in Culture Arts & Lifestyle/Entertainment by

Micah BigEagle comes to Bethel with a lot more life experiences than the average freshman.  By Laura Osterlund Micah BigEagle knew how they looked at him wherever he went. The 6-foot-7 redhead was a white unicorn; the only sign of the Western world that could be seen for miles. Now a freshman computer science major, BigEagle has a collection of stories to tell about the adventures he had between high school and Bethel. He applied to the Rotary Youth Exchange program before graduating from high school, which sent him to study business in India. While in India, BigEagle did yoga with the Education Minister of his state who aggressively told him to breathe. He had a freak-out moment in the middle of a grocery store when he saw a bag of Lay’s Sour Cream chips.
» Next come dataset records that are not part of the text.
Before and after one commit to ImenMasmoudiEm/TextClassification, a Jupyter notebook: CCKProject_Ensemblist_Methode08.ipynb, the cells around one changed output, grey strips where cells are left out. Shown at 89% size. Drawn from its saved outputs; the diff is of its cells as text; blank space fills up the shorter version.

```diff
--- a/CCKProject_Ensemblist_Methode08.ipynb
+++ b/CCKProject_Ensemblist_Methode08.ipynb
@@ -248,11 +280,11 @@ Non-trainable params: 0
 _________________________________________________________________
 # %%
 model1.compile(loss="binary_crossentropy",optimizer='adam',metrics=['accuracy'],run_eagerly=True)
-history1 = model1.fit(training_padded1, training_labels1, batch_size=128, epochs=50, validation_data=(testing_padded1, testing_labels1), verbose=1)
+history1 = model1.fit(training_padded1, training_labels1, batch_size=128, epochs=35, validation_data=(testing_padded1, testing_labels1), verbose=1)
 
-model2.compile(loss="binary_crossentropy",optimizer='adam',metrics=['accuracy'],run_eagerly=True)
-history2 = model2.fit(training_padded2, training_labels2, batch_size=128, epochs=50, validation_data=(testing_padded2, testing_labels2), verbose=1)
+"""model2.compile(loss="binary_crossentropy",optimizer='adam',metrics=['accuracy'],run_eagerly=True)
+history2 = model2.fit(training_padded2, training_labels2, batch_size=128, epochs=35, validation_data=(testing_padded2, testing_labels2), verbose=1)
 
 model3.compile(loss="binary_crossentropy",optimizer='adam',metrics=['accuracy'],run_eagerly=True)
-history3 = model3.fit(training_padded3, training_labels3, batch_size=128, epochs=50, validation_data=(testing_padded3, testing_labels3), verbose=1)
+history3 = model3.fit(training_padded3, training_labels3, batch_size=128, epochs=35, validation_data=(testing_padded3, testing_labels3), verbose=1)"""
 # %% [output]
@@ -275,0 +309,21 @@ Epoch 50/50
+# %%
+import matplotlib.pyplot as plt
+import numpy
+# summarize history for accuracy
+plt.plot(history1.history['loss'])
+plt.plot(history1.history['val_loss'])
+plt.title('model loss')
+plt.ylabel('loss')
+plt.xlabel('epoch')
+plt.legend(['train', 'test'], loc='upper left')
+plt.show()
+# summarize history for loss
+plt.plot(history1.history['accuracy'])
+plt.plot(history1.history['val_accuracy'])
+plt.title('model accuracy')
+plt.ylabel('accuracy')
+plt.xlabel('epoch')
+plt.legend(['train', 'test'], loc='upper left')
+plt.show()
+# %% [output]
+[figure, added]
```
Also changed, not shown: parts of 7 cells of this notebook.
He broke his foot while playing basketball and had to wear a hot-pink, full-length cast…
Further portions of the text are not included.